= Beginning of Section =
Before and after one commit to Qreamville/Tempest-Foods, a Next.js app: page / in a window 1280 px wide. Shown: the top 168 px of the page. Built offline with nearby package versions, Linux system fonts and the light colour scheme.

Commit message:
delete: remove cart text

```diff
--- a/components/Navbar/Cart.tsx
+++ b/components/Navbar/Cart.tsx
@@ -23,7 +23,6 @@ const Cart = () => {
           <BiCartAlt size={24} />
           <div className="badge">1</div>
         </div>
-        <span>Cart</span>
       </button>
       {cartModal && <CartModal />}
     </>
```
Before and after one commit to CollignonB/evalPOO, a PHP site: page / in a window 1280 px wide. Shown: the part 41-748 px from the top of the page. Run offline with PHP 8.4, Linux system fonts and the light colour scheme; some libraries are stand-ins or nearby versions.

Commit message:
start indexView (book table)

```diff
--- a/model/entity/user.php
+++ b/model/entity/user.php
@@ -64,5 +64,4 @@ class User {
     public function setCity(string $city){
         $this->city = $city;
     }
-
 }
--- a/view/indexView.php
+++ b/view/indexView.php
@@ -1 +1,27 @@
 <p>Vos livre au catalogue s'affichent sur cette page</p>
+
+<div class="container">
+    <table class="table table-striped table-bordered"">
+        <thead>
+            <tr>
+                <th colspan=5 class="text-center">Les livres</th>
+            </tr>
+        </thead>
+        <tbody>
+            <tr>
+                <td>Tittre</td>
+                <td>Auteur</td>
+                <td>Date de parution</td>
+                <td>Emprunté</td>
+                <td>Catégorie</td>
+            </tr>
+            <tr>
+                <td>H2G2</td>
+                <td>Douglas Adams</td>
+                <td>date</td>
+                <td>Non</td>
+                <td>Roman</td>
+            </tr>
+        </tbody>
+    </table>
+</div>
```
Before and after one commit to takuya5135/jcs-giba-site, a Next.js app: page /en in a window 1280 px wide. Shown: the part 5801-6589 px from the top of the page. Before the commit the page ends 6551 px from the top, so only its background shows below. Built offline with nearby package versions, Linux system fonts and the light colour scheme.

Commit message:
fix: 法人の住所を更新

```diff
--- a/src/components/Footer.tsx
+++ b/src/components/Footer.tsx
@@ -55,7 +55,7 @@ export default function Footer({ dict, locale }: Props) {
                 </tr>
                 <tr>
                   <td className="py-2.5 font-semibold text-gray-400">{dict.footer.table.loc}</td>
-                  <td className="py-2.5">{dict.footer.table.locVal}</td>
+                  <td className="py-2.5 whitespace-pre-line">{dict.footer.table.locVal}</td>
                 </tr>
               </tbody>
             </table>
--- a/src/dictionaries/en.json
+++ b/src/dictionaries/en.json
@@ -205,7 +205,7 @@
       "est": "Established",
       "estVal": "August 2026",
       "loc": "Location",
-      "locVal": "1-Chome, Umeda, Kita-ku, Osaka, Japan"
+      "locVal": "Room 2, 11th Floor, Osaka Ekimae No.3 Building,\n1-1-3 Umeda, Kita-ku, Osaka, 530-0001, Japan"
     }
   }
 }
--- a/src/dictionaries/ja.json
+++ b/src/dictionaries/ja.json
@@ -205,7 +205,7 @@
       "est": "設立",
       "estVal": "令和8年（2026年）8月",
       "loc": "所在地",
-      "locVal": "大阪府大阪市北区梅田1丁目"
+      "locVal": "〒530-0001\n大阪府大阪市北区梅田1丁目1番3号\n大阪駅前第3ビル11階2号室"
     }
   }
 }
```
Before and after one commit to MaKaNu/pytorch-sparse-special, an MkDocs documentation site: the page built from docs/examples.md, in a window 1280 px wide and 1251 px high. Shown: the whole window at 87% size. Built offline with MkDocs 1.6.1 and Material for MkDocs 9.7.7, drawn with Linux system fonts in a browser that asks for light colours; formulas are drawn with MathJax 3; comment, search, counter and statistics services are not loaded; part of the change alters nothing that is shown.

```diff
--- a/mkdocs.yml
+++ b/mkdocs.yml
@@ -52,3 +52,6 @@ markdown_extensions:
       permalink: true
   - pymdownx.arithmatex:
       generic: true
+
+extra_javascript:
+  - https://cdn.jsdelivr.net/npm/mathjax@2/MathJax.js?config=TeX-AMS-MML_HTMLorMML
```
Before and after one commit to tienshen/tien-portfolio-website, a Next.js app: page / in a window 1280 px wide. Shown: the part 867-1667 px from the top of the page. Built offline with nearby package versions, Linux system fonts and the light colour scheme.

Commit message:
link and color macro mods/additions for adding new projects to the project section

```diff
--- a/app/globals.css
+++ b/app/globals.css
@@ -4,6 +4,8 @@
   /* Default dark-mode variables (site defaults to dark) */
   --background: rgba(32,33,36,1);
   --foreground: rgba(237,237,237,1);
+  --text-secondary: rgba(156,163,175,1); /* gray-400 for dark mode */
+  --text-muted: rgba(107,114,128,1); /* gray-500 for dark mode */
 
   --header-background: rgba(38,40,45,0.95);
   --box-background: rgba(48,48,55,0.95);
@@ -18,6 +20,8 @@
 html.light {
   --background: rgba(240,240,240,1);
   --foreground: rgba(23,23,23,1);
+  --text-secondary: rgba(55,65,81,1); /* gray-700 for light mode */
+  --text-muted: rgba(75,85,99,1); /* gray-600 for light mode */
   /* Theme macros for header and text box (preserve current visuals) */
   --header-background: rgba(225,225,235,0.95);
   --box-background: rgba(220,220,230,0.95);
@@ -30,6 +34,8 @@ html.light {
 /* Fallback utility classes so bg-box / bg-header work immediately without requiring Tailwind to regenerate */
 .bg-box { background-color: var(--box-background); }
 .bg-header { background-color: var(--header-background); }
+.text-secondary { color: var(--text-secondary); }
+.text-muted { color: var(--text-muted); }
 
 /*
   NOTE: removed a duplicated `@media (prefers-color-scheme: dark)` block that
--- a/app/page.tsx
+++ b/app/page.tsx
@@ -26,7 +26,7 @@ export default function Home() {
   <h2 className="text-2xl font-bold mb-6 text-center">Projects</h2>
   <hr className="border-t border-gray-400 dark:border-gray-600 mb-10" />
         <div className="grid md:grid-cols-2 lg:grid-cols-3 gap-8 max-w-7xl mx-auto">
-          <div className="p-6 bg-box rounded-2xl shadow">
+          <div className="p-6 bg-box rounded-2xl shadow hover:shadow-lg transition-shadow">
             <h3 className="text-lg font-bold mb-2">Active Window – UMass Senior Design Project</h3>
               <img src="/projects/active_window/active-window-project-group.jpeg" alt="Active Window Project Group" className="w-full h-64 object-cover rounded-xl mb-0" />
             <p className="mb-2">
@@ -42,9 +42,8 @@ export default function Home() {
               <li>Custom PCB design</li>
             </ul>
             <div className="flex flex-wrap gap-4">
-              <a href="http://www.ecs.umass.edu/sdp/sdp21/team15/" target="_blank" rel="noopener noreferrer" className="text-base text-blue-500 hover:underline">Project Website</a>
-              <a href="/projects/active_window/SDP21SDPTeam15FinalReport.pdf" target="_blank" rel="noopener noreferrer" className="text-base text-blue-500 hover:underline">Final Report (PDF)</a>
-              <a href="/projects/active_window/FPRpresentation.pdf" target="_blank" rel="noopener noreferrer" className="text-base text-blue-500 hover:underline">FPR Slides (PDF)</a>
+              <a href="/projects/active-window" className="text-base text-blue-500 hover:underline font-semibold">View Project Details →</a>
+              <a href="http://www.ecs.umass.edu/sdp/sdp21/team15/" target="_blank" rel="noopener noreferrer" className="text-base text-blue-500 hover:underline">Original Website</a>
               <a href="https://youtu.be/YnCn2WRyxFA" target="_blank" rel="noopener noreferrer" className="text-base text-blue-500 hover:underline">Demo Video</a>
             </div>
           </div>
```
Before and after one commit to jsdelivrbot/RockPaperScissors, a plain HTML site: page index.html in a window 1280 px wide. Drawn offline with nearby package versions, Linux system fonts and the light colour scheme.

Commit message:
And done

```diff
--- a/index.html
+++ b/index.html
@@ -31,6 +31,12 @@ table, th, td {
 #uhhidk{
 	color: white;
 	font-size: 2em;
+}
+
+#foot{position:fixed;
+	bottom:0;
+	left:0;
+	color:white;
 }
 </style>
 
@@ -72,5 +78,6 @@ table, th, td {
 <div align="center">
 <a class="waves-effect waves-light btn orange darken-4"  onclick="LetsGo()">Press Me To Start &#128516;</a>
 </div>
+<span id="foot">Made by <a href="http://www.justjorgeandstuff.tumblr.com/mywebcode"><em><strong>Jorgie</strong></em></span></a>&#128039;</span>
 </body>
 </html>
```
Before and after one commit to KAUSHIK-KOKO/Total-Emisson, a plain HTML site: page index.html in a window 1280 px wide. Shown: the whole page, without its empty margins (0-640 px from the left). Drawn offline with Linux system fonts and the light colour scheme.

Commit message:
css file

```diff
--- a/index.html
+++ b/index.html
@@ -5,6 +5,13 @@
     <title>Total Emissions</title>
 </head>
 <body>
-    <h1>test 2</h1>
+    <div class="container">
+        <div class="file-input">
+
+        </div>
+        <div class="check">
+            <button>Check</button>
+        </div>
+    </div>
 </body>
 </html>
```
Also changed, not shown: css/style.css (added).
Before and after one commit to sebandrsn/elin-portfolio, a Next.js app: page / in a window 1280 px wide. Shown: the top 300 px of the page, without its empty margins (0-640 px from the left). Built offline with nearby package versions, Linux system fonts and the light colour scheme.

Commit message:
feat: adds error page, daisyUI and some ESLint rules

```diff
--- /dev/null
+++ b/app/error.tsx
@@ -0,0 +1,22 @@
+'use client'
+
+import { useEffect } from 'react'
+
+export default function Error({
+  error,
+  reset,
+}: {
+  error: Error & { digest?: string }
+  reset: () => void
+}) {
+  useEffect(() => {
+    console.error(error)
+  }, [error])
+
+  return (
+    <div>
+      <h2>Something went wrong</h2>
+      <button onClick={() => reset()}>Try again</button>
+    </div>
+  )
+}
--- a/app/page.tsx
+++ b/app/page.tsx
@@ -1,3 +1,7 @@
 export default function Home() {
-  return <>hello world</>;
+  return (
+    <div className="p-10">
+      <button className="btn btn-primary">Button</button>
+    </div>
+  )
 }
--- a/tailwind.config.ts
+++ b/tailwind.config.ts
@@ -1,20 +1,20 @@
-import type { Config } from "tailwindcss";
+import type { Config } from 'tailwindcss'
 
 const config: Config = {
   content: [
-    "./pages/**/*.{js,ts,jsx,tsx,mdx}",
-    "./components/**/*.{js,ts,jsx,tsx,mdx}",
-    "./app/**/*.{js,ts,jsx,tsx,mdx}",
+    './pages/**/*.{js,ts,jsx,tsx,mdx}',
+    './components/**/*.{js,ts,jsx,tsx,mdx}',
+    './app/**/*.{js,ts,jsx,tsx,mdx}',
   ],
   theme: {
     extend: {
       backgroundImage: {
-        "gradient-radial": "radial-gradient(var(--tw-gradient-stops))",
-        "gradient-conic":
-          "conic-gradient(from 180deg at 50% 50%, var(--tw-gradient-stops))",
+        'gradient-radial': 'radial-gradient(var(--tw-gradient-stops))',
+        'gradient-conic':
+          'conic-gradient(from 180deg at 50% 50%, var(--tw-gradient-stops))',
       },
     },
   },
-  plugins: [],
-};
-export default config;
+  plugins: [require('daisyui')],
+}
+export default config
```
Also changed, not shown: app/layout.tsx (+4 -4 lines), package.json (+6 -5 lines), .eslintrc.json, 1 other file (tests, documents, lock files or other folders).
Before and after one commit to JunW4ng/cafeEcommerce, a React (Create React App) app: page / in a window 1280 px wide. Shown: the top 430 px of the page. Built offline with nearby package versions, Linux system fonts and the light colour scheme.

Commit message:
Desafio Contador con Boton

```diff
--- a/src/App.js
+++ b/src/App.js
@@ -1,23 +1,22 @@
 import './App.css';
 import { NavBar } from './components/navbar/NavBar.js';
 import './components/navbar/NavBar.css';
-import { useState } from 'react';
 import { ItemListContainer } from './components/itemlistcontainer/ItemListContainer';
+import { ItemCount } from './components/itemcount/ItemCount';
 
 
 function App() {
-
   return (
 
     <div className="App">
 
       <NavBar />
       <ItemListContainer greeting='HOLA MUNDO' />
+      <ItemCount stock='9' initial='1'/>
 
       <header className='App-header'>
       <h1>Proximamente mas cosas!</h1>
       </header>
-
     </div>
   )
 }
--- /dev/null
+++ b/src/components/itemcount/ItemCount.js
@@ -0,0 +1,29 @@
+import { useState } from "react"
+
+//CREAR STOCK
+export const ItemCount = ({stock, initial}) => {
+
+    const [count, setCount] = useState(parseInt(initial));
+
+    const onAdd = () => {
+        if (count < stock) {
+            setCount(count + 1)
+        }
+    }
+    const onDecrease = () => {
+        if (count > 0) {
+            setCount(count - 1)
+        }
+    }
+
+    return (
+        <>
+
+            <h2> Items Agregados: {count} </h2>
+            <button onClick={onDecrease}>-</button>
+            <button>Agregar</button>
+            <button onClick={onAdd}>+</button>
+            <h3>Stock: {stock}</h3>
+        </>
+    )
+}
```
= End of Section =
* [Problem to solve]:
Check each line in the records for the word "json" and say how many have it, with nothing else.

* [Result]:
5